# User interface change data
=== Begin Enclosure ===
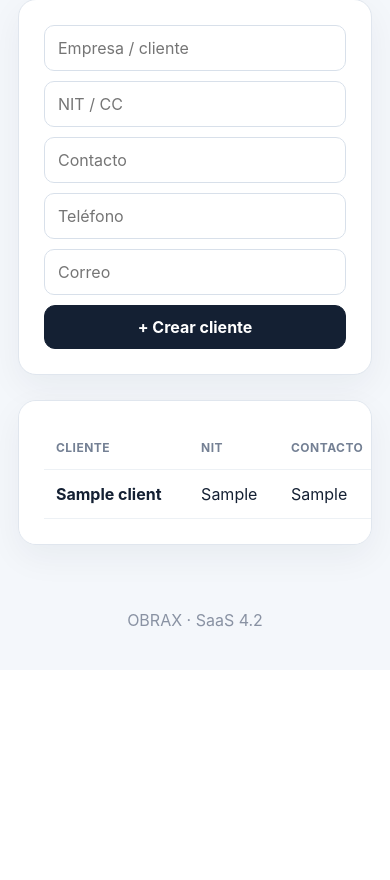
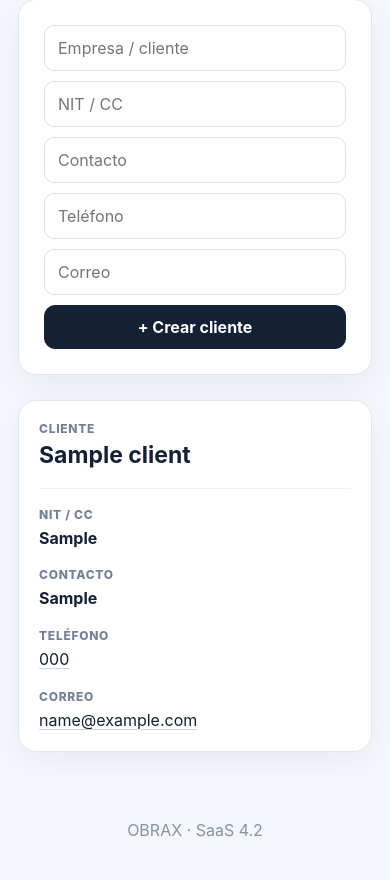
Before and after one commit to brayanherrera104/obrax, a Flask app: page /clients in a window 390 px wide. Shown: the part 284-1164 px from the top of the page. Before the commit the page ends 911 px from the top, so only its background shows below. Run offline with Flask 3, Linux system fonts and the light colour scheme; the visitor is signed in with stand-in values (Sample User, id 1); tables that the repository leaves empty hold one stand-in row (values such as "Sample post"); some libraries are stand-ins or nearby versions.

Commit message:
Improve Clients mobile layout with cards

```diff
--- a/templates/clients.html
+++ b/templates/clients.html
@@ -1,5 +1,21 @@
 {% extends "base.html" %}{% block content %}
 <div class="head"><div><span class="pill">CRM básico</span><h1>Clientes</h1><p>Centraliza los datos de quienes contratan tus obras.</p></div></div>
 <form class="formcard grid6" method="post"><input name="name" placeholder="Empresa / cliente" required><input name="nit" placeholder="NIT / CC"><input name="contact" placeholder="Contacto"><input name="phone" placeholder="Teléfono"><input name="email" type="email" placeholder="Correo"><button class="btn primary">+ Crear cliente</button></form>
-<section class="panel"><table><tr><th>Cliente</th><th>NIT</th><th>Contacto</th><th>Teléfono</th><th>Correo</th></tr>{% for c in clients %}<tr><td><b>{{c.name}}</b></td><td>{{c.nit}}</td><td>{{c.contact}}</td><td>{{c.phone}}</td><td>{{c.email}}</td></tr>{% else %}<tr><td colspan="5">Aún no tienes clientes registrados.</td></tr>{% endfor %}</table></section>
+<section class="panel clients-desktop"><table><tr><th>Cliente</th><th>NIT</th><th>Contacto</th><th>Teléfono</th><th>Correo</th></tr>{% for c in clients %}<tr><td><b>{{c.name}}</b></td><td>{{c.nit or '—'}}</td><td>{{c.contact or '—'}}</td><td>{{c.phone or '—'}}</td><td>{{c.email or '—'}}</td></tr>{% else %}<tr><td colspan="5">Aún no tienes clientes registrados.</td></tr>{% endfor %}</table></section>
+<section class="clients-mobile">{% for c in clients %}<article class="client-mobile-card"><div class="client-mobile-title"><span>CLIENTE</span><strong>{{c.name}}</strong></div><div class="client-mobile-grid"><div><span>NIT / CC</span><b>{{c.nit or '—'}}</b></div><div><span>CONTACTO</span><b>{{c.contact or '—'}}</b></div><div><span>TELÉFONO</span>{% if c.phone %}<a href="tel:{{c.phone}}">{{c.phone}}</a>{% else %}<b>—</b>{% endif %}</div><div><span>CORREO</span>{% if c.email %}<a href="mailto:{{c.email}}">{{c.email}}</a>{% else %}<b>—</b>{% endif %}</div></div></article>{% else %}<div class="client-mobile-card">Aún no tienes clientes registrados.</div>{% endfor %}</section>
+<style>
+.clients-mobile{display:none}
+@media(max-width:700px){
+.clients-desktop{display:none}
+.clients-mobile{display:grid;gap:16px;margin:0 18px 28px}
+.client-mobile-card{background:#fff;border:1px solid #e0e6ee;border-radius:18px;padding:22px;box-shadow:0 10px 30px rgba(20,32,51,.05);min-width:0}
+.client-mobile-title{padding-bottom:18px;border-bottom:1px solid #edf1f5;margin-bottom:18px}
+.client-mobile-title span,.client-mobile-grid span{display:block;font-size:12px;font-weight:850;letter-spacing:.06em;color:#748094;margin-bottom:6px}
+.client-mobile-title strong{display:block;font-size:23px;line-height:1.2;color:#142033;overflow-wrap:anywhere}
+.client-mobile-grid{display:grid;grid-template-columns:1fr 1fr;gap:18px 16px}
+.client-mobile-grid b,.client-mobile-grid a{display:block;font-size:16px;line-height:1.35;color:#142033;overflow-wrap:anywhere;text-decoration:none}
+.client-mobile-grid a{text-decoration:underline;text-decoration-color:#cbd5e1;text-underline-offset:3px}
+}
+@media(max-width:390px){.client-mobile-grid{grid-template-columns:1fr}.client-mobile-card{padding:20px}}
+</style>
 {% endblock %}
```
=== End Enclosure ===
# EXERCISE PROMPT
After removing the pictures, repeat the remaining records exactly.

# RESPONSE TO THE EXERCISE
Before and after one commit to brayanherrera104/obrax, a Flask app: page /clients in a window 390 px wide. Shown: the part 284-1164 px from the top of the page. Before the commit the page ends 911 px from the top, so only its background shows below. Run offline with Flask 3, Linux system fonts and the light colour scheme; the visitor is signed in with stand-in values (Sample User, id 1); tables that the repository leaves empty hold one stand-in row (values such as "Sample post"); some libraries are stand-ins or nearby versions.

Commit message:
Improve Clients mobile layout with cards

```diff
--- a/templates/clients.html
+++ b/templates/clients.html
@@ -1,5 +1,21 @@
 {% extends "base.html" %}{% block content %}
 <div class="head"><div><span class="pill">CRM básico</span><h1>Clientes</h1><p>Centraliza los datos de quienes contratan tus obras.</p></div></div>
 <form class="formcard grid6" method="post"><input name="name" placeholder="Empresa / cliente" required><input name="nit" placeholder="NIT / CC"><input name="contact" placeholder="Contacto"><input name="phone" placeholder="Teléfono"><input name="email" type="email" placeholder="Correo"><button class="btn primary">+ Crear cliente</button></form>
-<section class="panel"><table><tr><th>Cliente</th><th>NIT</th><th>Contacto</th><th>Teléfono</th><th>Correo</th></tr>{% for c in clients %}<tr><td><b>{{c.name}}</b></td><td>{{c.nit}}</td><td>{{c.contact}}</td><td>{{c.phone}}</td><td>{{c.email}}</td></tr>{% else %}<tr><td colspan="5">Aún no tienes clientes registrados.</td></tr>{% endfor %}</table></section>
+<section class="panel clients-desktop"><table><tr><th>Cliente</th><th>NIT</th><th>Contacto</th><th>Teléfono</th><th>Correo</th></tr>{% for c in clients %}<tr><td><b>{{c.name}}</b></td><td>{{c.nit or '—'}}</td><td>{{c.contact or '—'}}</td><td>{{c.phone or '—'}}</td><td>{{c.email or '—'}}</td></tr>{% else %}<tr><td colspan="5">Aún no tienes clientes registrados.</td></tr>{% endfor %}</table></section>
+<section class="clients-mobile">{% for c in clients %}<article class="client-mobile-card"><div class="client-mobile-title"><span>CLIENTE</span><strong>{{c.name}}</strong></div><div class="client-mobile-grid"><div><span>NIT / CC</span><b>{{c.nit or '—'}}</b></div><div><span>CONTACTO</span><b>{{c.contact or '—'}}</b></div><div><span>TELÉFONO</span>{% if c.phone %}<a href="tel:{{c.phone}}">{{c.phone}}</a>{% else %}<b>—</b>{% endif %}</div><div><span>CORREO</span>{% if c.email %}<a href="mailto:{{c.email}}">{{c.email}}</a>{% else %}<b>—</b>{% endif %}</div></div></article>{% else %}<div class="client-mobile-card">Aún no tienes clientes registrados.</div>{% endfor %}</section>
+<style>
+.clients-mobile{display:none}
+@media(max-width:700px){
+.clients-desktop{display:none}
+.clients-mobile{display:grid;gap:16px;margin:0 18px 28px}
+.client-mobile-card{background:#fff;border:1px solid #e0e6ee;border-radius:18px;padding:22px;box-shadow:0 10px 30px rgba(20,32,51,.05);min-width:0}
+.client-mobile-title{padding-bottom:18px;border-bottom:1px solid #edf1f5;margin-bottom:18px}
+.client-mobile-title span,.client-mobile-grid span{display:block;font-size:12px;font-weight:850;letter-spacing:.06em;color:#748094;margin-bottom:6px}
+.client-mobile-title strong{display:block;font-size:23px;line-height:1.2;color:#142033;overflow-wrap:anywhere}
+.client-mobile-grid{display:grid;grid-template-columns:1fr 1fr;gap:18px 16px}
+.client-mobile-grid b,.client-mobile-grid a{display:block;font-size:16px;line-height:1.35;color:#142033;overflow-wrap:anywhere;text-decoration:none}
+.client-mobile-grid a{text-decoration:underline;text-decoration-color:#cbd5e1;text-underline-offset:3px}
+}
+@media(max-width:390px){.client-mobile-grid{grid-template-columns:1fr}.client-mobile-card{padding:20px}}
+</style>
 {% endblock %}
```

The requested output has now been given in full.